Tiffany is a young mom living in California with her husband and son. She came to faith in her early 20s after her sister miraculously recovered from a very serious car accident. Now she shares the Gospel with men and women in prison as a Crossroads mentor. As a volunteer mentor, she reviews prisoners’ Bible lessons and writes them letters filled with hope and encouragement.
Find out why Tiffany is passionate about reaching out to prisoners in this short interview:
How did you find out about Crossroads Prison Ministries?
I was introduced to Crossroads through a woman at my church. She had given a presentation to the church about Crossroads. She told me her stories. She was a Tier 2 mentor and was mentoring a student one-on-one. And you could see the profound impact it made on her. You could totally see it in her life.
What has your experience been like as a Crossroads mentor?
I actually wasn’t expecting it to be as challenging as it is. A lot of the lessons and Roadmaps will have Bible verses in there that I’m not familiar with. So I need to do some study. I like that aspect of it. It keeps me on my toes.
Why do you enjoy volunteering as a Crossroads mentor?
It’s really rewarding. In their letters, the prisoners can’t thank you enough and appreciate so much what you’re doing. It’s hard for me to comprehend how much it means to them.
How do you go about writing a letter to someone in prison?

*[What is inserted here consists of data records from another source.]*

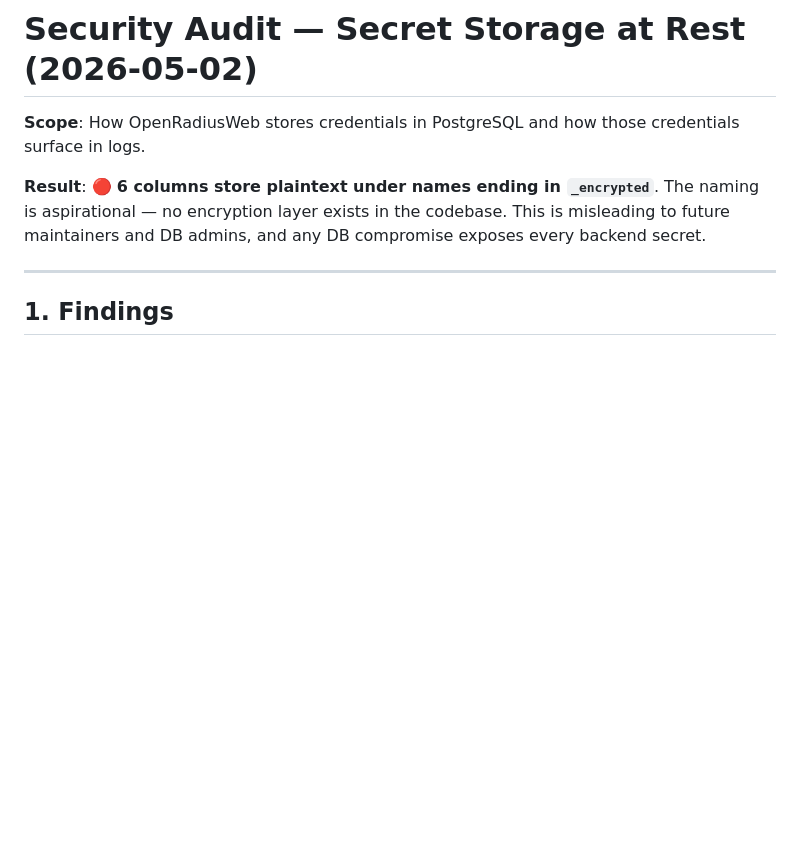
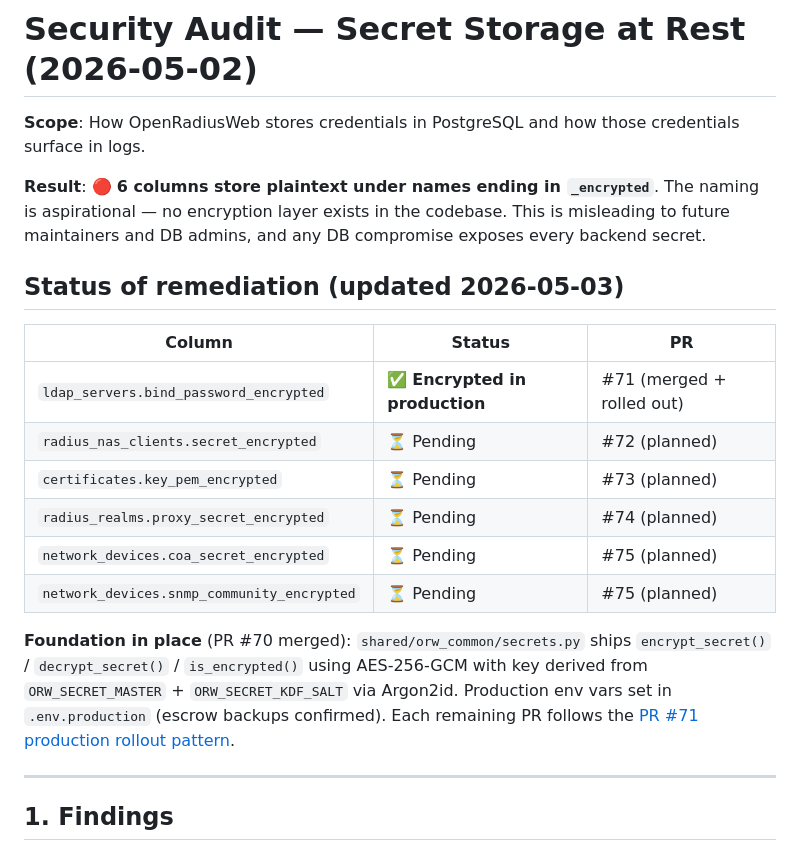
Before and after one commit to acronhuang/openradiusweb, a Markdown page: docs/security-audit-2026-05-02-secret-storage.md, the part around the change. GitHub-like rendering; blank space fills up the shorter version.

```diff
--- a/docs/security-audit-2026-05-02-secret-storage.md
+++ b/docs/security-audit-2026-05-02-secret-storage.md
@@ -7,6 +7,24 @@ credentials surface in logs.
 The naming is aspirational — no encryption layer exists in the codebase.
 This is misleading to future maintainers and DB admins, and any DB compromise
 exposes every backend secret.
+
+## Status of remediation (updated 2026-05-03)
+
+| Column | Status | PR |
+|---|---|---|
+| `ldap_servers.bind_password_encrypted` | ✅ **Encrypted in production** | #71 (merged + rolled out) |
+| `radius_nas_clients.secret_encrypted` | ⏳ Pending | #72 (planned) |
+| `certificates.key_pem_encrypted` | ⏳ Pending | #73 (planned) |
+| `radius_realms.proxy_secret_encrypted` | ⏳ Pending | #74 (planned) |
+| `network_devices.coa_secret_encrypted` | ⏳ Pending | #75 (planned) |
+| `network_devices.snmp_community_encrypted` | ⏳ Pending | #75 (planned) |
+
+**Foundation in place** (PR #70 merged): `shared/orw_common/secrets.py`
+ships `encrypt_secret()` / `decrypt_secret()` / `is_encrypted()` using
+AES-256-GCM with key derived from `ORW_SECRET_MASTER` + `ORW_SECRET_KDF_SALT`
+via Argon2id. Production env vars set in `.env.production` (escrow
+backups confirmed). Each remaining PR follows the [PR #71 production
+rollout pattern](session-2026-05-03-encryption-rollout.md#appendix-production-rollout-cheatsheet-for-phase-1-prs-72-75).
 
 ---
 
```
Also changed, not shown: docs/session-2026-05-03-encryption-rollout.md (added, +447 -0 lines).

I try to personalize it as much as I can. If they have questions in their lesson, I try to address that. Tell them, “This is what I thought about this verse.” I’ll try to give them another verse that I think would help them. I just try to make it really personal. If I was in their situation, I would want something more personal. I want them to know there is someone out there thinking about them and praying for them.
What have you learned through corresponding with prisoners?
I have learned more about prisoners. It breaks my heart. They say things like, “As soon as I get the money for a stamp, I’ll mail my lesson in.” I mean, some of them can’t even afford a stamp to write their friends and family.
It’s also made me more aware of my choices. Some [prisoners] have just made bad choices. If I make a bad choice here or there, I could be there too.
Interested in joining the Crossroads team as a volunteer mentor? Reviewing prisoners’ Bible lessons and writing them encouraging letters make a big difference in their lives. Click here to find out more about how to become a mentor.